This provides the little one with sustenance, allowing the shark to grow exponentially while in its mother’s womb.

This also helps eliminate the competition. See, momma sand tiger shark gets around, and not all of those kids are from the baby’s daddy. Devouring the others ensures that only its father’s (and mother’s, of course) genes are passed on to the next generation.

video source: Megabeeach on Youtube

reference: Chapman et al. 2013.

marine-conservation

Shark Week 2014: Personal Opinion

marine-conservation:

image

Shark Week 2014 is coming to an end tonight on The Discovery Channel, and with it its crazy, imaginary theories and legends. 

I approached this year’s line-up with a lot of hesitation, and really did not get my hopes too high. Last year’s ridiculous Megalodon’s documentary made me cringe. Unfortunately, this year’s episodes came with their own shares of disappointments.

As expected, the science was left to be desired. Shark Week opened on Sunday with a 2-hour, fake documentary called “Shark of Darkness”. Has it really fooled anyone? Even with disclaimers that it was a dramatization, the special effects and acting were so bad that the show bordered on self-parody. Have you not learned anything from last year, Discovery? Surprise, Submarine is not real. A 60yr old, “Old Hitler” Monster Hammerhead does not exist along the coast of Florida. Sharkaggedon was completely skewed and advertised as truth. And yes, the Megalodon is STILL extinct. There is no new evidence.  I will not bother watching this year’s Megalodon non-sense. At this point, even Sharknado was more entertaining.  The Discovery Channel is, once again, ludicrous.

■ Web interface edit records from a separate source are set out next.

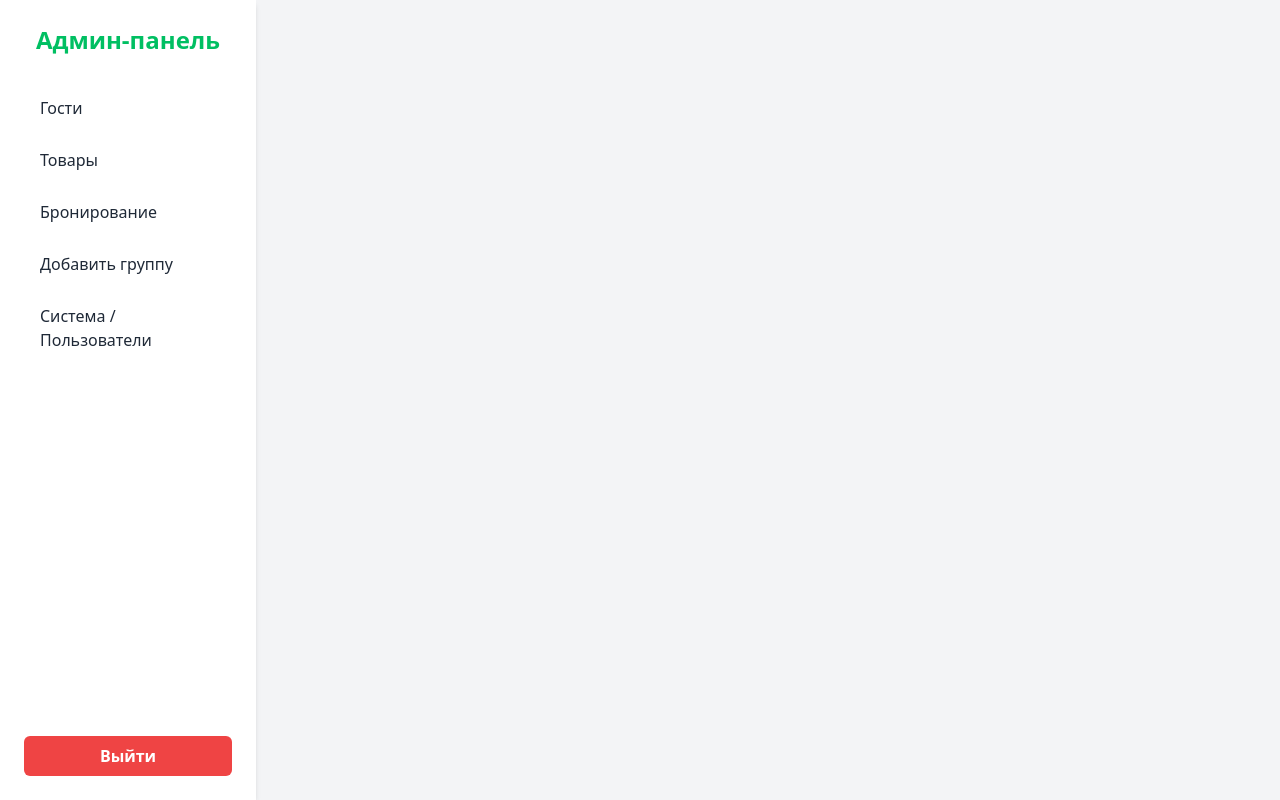
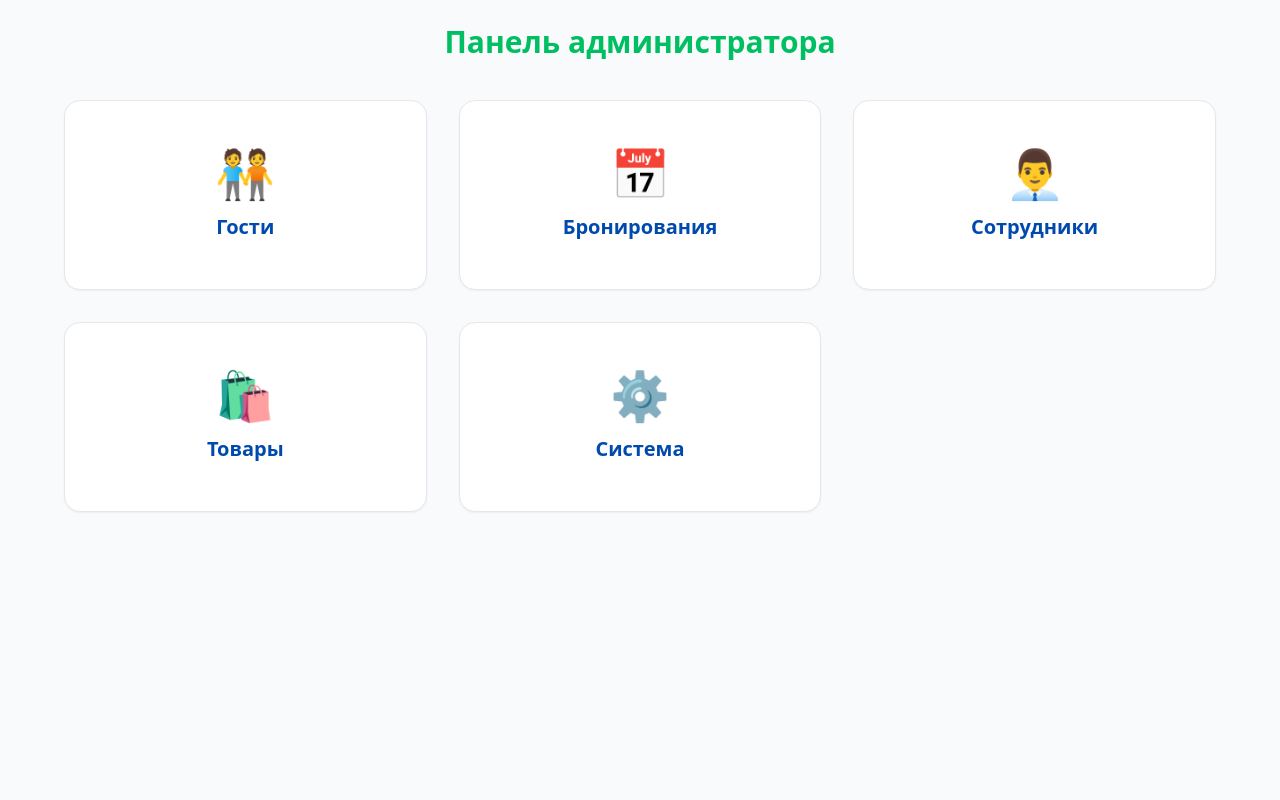
Before and after one commit to Kelin118/antikafe-fullstack, a React (Create React App) app in the folder antikafe-frontend/: page /admin in a window 1280 px wide. Built offline with nearby package versions, Linux system fonts and the light colour scheme; no server answers; sample sign-in values are in the browser's storage.

Commit message:
Добавлена двухколоночная верстка AddGuestGroup с сайдбаром товаров

```diff
--- a/antikafe-frontend/package.json
+++ b/antikafe-frontend/package.json
@@ -3,16 +3,20 @@
   "version": "0.1.0",
   "private": true,
   "dependencies": {
+    "@radix-ui/react-slot": "^1.2.3",
     "@testing-library/dom": "^10.4.0",
     "@testing-library/jest-dom": "^6.6.3",
     "@testing-library/react": "^16.3.0",
     "@testing-library/user-event": "^13.5.0",
     "axios": "^1.10.0",
+    "class-variance-authority": "^0.7.1",
+    "clsx": "^2.1.1",
     "dayjs": "^1.11.13",
     "react": "^19.1.0",
     "react-dom": "^19.1.0",
     "react-router-dom": "^7.6.3",
     "react-scripts": "5.0.1",
+    "tailwind-variants": "^1.0.0",
     "uuid": "^11.1.0",
     "web-vitals": "^2.1.4"
   },
--- /dev/null
+++ b/antikafe-frontend/src/components/ui/Card.jsx
@@ -0,0 +1,17 @@
+// src/components/ui/Card.jsx
+
+export function Card({ children, className = '', ...props }) {
+  return (
+    <div className={`bg-white rounded-2xl shadow-md p-4 ${className}`} {...props}>
+      {children}
+    </div>
+  );
+}
+
+export function CardContent({ children, className = '', ...props }) {
+  return (
+    <div className={`text-gray-800 ${className}`} {...props}>
+      {children}
+    </div>
+  );
+}
--- a/antikafe-frontend/src/pages/Admin.jsx
+++ b/antikafe-frontend/src/pages/Admin.jsx
@@ -1,61 +1,44 @@
-import { Link, Outlet, useLocation, useNavigate } from 'react-router-dom';
-import { useAuth } from '../context/AuthContext';
+// src/pages/Admin.jsx
+import { Outlet, useLocation, useNavigate } from 'react-router-dom';
+import { Card, CardContent } from '../components/ui/Card';
 
 export default function Admin() {
+  const navigate = useNavigate();
   const location = useLocation();
-  const navigate = useNavigate();
-  const { logout } = useAuth();
 
-  const navItems = [
-    { path: '/admin/guests', label: 'Гости' },
-    { path: '/admin/products', label: 'Товары' },
-    { path: '/admin/bookings', label: 'Бронирование' },
-    { path: '/admin/add-group', label: 'Добавить группу' },
-    { path: '/admin/system', label: 'Система / Пользователи' },
+  const cards = [
+    { title: 'Гости', path: '/admin/guests', icon: '🧑‍🤝‍🧑' },
+    { title: 'Бронирования', path: '/admin/bookings', icon: '📅' },
+    { title: 'Сотрудники', path: '/admin/employees', icon: '👨‍💼' },
+    { title: 'Товары', path: '/admin/products', icon: '🛍️' },
+    { title: 'Система', path: '/admin/system', icon: '⚙️' },
   ];
 
-  const handleLogout = () => {
-  logout();
-  navigate('/'); // 🔁 на сайт
-  };
+  const isDashboard = location.pathname === '/admin';
 
   return (
-    <div className="min-h-screen flex bg-gray-100">
-      {/* Сайдбар */}
-      <aside className="w-64 bg-white shadow-md p-6 flex flex-col justify-between">
-        <div>
-          <h2 className="text-2xl font-bold mb-8 text-center text-primary">Админ-панель</h2>
-          <nav className="space-y-3">
-            {navItems.map(({ path, label }) => (
-              <Link
+    <div className="p-6 min-h-screen bg-gray-50 dark:bg-gray-900">
+      {isDashboard ? (
+        <>
+          <h1 className="text-3xl font-bold text-primary mb-10 text-center">Панель администратора</h1>
+          <div className="grid grid-cols-1 sm:grid-cols-2 lg:grid-cols-3 gap-8 max-w-6xl mx-auto">
+            {cards.map(({ title, path, icon }) => (
+              <Card
                 key={path}
-                to={path}
-                className={`block px-4 py-2 rounded-lg font-medium transition ${
-                  location.pathname === path
-                    ? 'bg-primary text-white'
-                    : 'text-gray-800 hover:bg-primary/10 hover:text-primary'
-                }`}
+                onClick={() => navigate(path)}
+                className="cursor-pointer bg-white dark:bg-gray-800 border border-gray-200 dark:border-gray-700 rounded-2xl shadow-sm hover:shadow-xl transition-all duration-300 transform hover:-translate-y-1"
               >
-                {label}
-              </Link>
+                <CardContent className="p-8 text-center flex flex-col items-center justify-center">
+                  <div className="text-5xl mb-4">{icon}</div>
+                  <h2 className="text-xl font-semibold text-secondary dark:text-white">{title}</h2>
+                </CardContent>
+              </Card>
             ))}
-          </nav>
-        </div>
-
-        <div className="mt-10">
-          <button
-            onClick={handleLogout}
-            className="w-full text-center bg-red-500 hover:bg-red-600 text-white font-semibold px-4 py-2 rounded-md transition"
-          >
-            Выйти
-          </button>
-        </div>
-      </aside>
-
-      {/* Контент */}
-      <main className="flex-1 p-6">
+          </div>
+        </>
+      ) : (
         <Outlet />
-      </main>
+      )}
     </div>
   );
 }
--- a/antikafe-frontend/src/pages/admin/AddGuestGroup.jsx
+++ b/antikafe-frontend/src/pages/admin/AddGuestGroup.jsx
@@ -1,47 +1,81 @@
-import { useState } from 'react';
+import { useState, useEffect } from 'react';
 import { useNavigate } from 'react-router-dom';
 import axios from '../../utils/axiosInstance';
 
 export default function AddGuestGroup() {
   const [guestName, setGuestName] = useState('');
   const [guestList, setGuestList] = useState([]);
+  const [groups, setGroups] = useState([]);
   const navigate = useNavigate();
   const token = localStorage.getItem('token');
+  const companyId = localStorage.getItem('companyId');
+
+  useEffect(() => {
+    const fetchGroups = async () => {
+      try {
+        const res = await axios.get(`/products/groups?companyId=${companyId}`);
+        setGroups(res.data);
+      } catch (err) {
+        console.error('Ошибка при загрузке групп товаров:', err);
+      }
+    };
+    if (companyId) fetchGroups();
+  }, [companyId]);
 
   const handleAddGuest = (e) => {
     e.preventDefault();
-    const trimmedName = guestName.trim();
-    if (trimmedName) {
-      setGuestList([...guestList, trimmedName]);
+    const trimmed = guestName.trim();
+    if (trimmed) {
+      setGuestList([...guestList, trimmed]);
       setGuestName('');
     }
   };
 
   const handleSubmit = async () => {
-    if (guestList.length === 0) return;
+    if (!guestList.length) return;
     try {
       await axios.post('/guests/group', { guests: guestList });
       navigate('/admin/guests');
-    } catch (error) {
-      console.error('Ошибка при сохранении группы гостей:', error);
+    } catch (err) {
+      console.error('Ошибка при сохранении группы гостей:', err);
     }
   };
 
   return (
-    <div className="max-w-2xl mx-auto p-6 bg-white shadow rounded-lg mt-6">
-      <h1 className="text-3xl font-bold mb-6 text-center">Добавить группу гостей</h1>
+    <div className="flex flex-col lg:flex-row gap-6 p-6">
+      {/* Sidebar: Группы товаров */}
+      <aside className="w-full lg:w-1/3 bg-white dark:bg-gray-800 border rounded-xl shadow p-4 h-fit">
+        <h2 className="text-lg font-bold text-primary mb-4">Группы товаров</h2>
+        {groups.length > 0 ? (
+          <ul className="space-y-2">
+            {groups.map((group) => (
+              <li
+                key={group._id}
+                className="border border-gray-200 dark:border-gray-600 rounded px-3 py-2 hover:bg-gray-100 dark:hover:bg-gray-700 transition"
+              >
+                {group.name}
+              </li>
+            ))}
+          </ul>
+        ) : (
+          <p className="text-gray-500">Нет доступных групп.</p>
+        )}
+      </aside>
 
+      {/* Main Content: Добавление гостей */}
+      <main className="w-full lg:w-2/3 bg-white dark:bg-gray-800 shadow rounded-xl p-6">
+        <h1 className="text-2xl font-bold text-primary mb-4">Добавить группу гостей</h1>
         <form onSubmit={handleAddGuest} className="flex gap-3 mb-4">
           <input
             type="text"
             value={guestName}
             onChange={(e) => setGuestName(e.target.value)}
             placeholder="Введите имя и нажмите Enter"
-          className="border border-gray-300 rounded px-4 py-2 w-full focus:outline-none focus:ring-2 focus:ring-primary"
+            className="flex-1 px-4 py-2 border rounded focus:outline-none focus:ring-2 focus:ring-primary"
           />
           <button
             type="submit"
-          className="bg-primary text-white px-4 py-2 rounded hover:bg-green-700 transition"
+            className="bg-primary text-white px-5 py-2 rounded hover:bg-green-700 transition"
           >
             +
           </button>
@@ -49,20 +83,21 @@ export default function AddGuestGroup() {
 
         {guestList.length > 0 && (
           <div>
-          <h2 className="text-xl font-semibold mb-2">Список гостей:</h2>
-          <ul className="list-decimal list-inside space-y-1 bg-gray-100 p-3 rounded">
+            <h2 className="text-lg font-semibold text-secondary mb-2">Список гостей:</h2>
+            <ul className="list-disc list-inside mb-4 bg-gray-100 dark:bg-gray-700 p-3 rounded">
               {guestList.map((name, index) => (
                 <li key={index}>{name}</li>
               ))}
             </ul>
             <button
               onClick={handleSubmit}
-            className="mt-4 bg-secondary text-white px-6 py-2 rounded hover:bg-blue-800 transition"
+              className="bg-secondary text-white px-6 py-2 rounded hover:bg-blue-800 transition"
             >
               Сохранить группу
             </button>
           </div>
         )}
+      </main>
     </div>
   );
 }
--- a/antikafe-frontend/src/pages/admin/BookingsPage.jsx
+++ b/antikafe-frontend/src/pages/admin/BookingsPage.jsx
@@ -20,26 +20,34 @@ export default function BookingsPage() {
   }, [date]);
 
   return (
-    <div className="max-w-6xl mx-auto p-6">
-      <h1 className="text-2xl font-bold mb-4">Бронирования на {dayjs(date).format('DD.MM.YYYY')}</h1>
+    <div className="p-6 space-y-6">
+      <div>
+        <h1 className="text-3xl font-bold text-primary mb-2">Бронирования</h1>
+        <p className="text-sm text-gray-600">Выберите дату и просмотрите текущие бронирования.</p>
+      </div>
 
-      <input
-        type="date"
-        value={date}
-        onChange={(e) => setDate(e.target.value)}
-        className="mb-4 border px-3 py-2 rounded"
-      />
+      <div className="bg-white shadow-xl rounded-2xl p-6">
+        <label className="block text-secondary font-medium mb-2">Дата</label>
+        <input
+          type="date"
+          value={date}
+          onChange={(e) => setDate(e.target.value)}
+          className="border border-gray-300 px-4 py-2 rounded-xl w-full md:w-1/3 focus:outline-none focus:ring-2 focus:ring-primary"
+        />
+      </div>
 
-      <div className="grid grid-cols-1 md:grid-cols-2 lg:grid-cols-3 gap-4">
+      <div className="grid grid-cols-1 md:grid-cols-2 lg:grid-cols-3 gap-6">
         {bookings.map((b) => (
-          <div key={b._id} className="p-4 border rounded shadow bg-white">
-            <h3 className="font-semibold text-lg mb-1">{b.room}</h3>
-            <p>
+          <div key={b._id} className="bg-white shadow-md rounded-xl p-4">
+            <h3 className="text-xl font-semibold text-secondary mb-2">{b.room}</h3>
+            <p className="text-gray-700 mb-1">
               ⏰ {dayjs(b.startTime).format('HH:mm')} — {dayjs(b.endTime).format('HH:mm')}
             </p>
-            <p>👥 {b.groupId ? `Группа: ${b.groupId}` : b.guestNames.join(', ')}</p>
-            <p className="text-sm text-gray-500">Статус: {b.status}</p>
-            {b.notes && <p className="text-sm mt-1 italic">📝 {b.notes}</p>}
+            <p className="text-gray-700 mb-1">
+              👥 {b.groupId ? `Группа: ${b.groupId}` : b.guestNames.join(', ')}
+            </p>
+            <p className="text-sm text-gray-500 mb-1">Статус: {b.status}</p>
+            {b.notes && <p className="text-sm italic text-gray-600">📝 {b.notes}</p>}
           </div>
         ))}
       </div>
--- a/antikafe-frontend/src/pages/admin/GuestsPage.jsx
+++ b/antikafe-frontend/src/pages/admin/GuestsPage.jsx
@@ -1,23 +1,51 @@
-import React from 'react';
-import AddGuestForm from '../../components/AddGuestForm';
-import GuestList from '../../components/GuestList';
+import { useEffect, useState } from 'react';
+import { useNavigate } from 'react-router-dom';
+import axios from '../../utils/axiosInstance';
 
-const GuestsPage = () => {
+export default function GuestsPage() {
+  const [guests, setGuests] = useState([]);
+  const navigate = useNavigate();
+
+  const fetchGuests = async () => {
+    try {
+      const response = await axios.get('/guests');
+      setGuests(response.data);
+    } catch (error) {
+      console.error('Ошибка при загрузке гостей:', error);
+    }
+  };
+
+  useEffect(() => {
+    fetchGuests();
+  }, []);
+
   return (
     <div className="p-6">
-      <h1 className="text-2xl font-bold mb-6 text-primary">Гости антикафе</h1>
-
-      <div className="bg-white shadow rounded-2xl p-4 mb-6">
-        <h2 className="text-lg font-semibold text-secondary mb-4">Добавить гостя</h2>
-        <AddGuestForm />
+      <div className="flex justify-between items-center mb-6">
+        <h1 className="text-2xl font-bold text-primary">Гости</h1>
+        <button
+          onClick={() => navigate('/admin/add-group')}
+          className="bg-primary hover:bg-primary/80 text-white px-4 py-2 rounded-xl transition-all"
+        >
+          Добавить гостя
+        </button>
       </div>
 
-      <div className="bg-white shadow rounded-2xl p-4">
-        <h2 className="text-lg font-semibold text-secondary mb-4">Список гостей</h2>
-        <GuestList />
-      </div>
+      {guests.length === 0 ? (
+        <div className="text-center text-gray-500 mt-10">Гостей пока нет</div>
+      ) : (
+        <div className="bg-white rounded-xl shadow p-4 space-y-2">
+          {guests.map((guest) => (
+            <div
+              key={guest._id}
+              className="flex items-center justify-between border-b py-2 last:border-b-0"
+            >
+              <span>{guest.name}</span>
+              <span className="text-sm text-gray-400">{new Date(guest.createdAt).toLocaleDateString()}</span>
+            </div>
+          ))}
+        </div>
+      )}
     </div>
   );
-};
-
-export default GuestsPage;
+}
```
Also changed, not shown: 1 other file (tests, documents, lock files or other folders). Lines whose indentation alone changed are shown as unchanged.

What everybody wants is science. Plain, simple, TRUE scientific facts to learn more about these great animals, what they do, what they eat, where they go, how they reproduce, how they interact, and how human beings impact them and their habitat. 

I was very satisfied with this year’s features on deep-sea sharks (my favorite; I actually learned things!), great whites pupping grounds,  shark tonic immobility, and the footage of the REMUS cam,but that’s about it. I know that, as a marine scientist, I have quite high expectations when anything marine-related airs on TV. But I have also many friends, who really do not know much about the oceans other than what I tell them, who crave this supposedly scientific week. 

It really bothers me to know that a ridiculous amount of money is spent on making these mockumentaries. It completely defeats the original purpose of Shark Week. There are so many relevant and urgent shark issues that could have been addressed: shark cull policy in Western Australia, by catch, overfishing, shark finning, shark conservation, shark tagging for scientific research, endangered species, or even the O.R.C.A… But the channel decided to take the route of sensationalism, with mockumentaries about animals that do not exist or are extinct, and to once again perpetuate the idea of shark attacks and the fear of sharks. How many tweets did I read about people now being more afraid of going swimming in the ocean after watching Shark Week? Too many!

On top of that, producers of the show have lied to many scientists to get them on the show, and later completely edited their interviews to bring their own personal (fake) twist. Not cool, Discovery. 

With that said, Shark Week has allowed many scientists, conservation organizations, and grassroots groups to use social media to really reach a larger audience and promote shark conservation. Sharks, and marine biology in general, very rarely get such exposure, and with the current trends of hashtags on many social media platforms, it is very easy for the general public to get their facts straight and to learn more about marine science and the many organizations doing work to save the sharks.

image

The Discovery Channel surprisingly does promote shark conservation not their own website, but how many of the millions of viewers will bother checking their website? Probably very few. There was not enough great episodes this year to counter-balance the ridiculousness and fallacy of the terrible ones. Shark Week needs to go back to its roots and restore a positive image on TV for these beautiful and necessary apex predators of our marine ecosystems.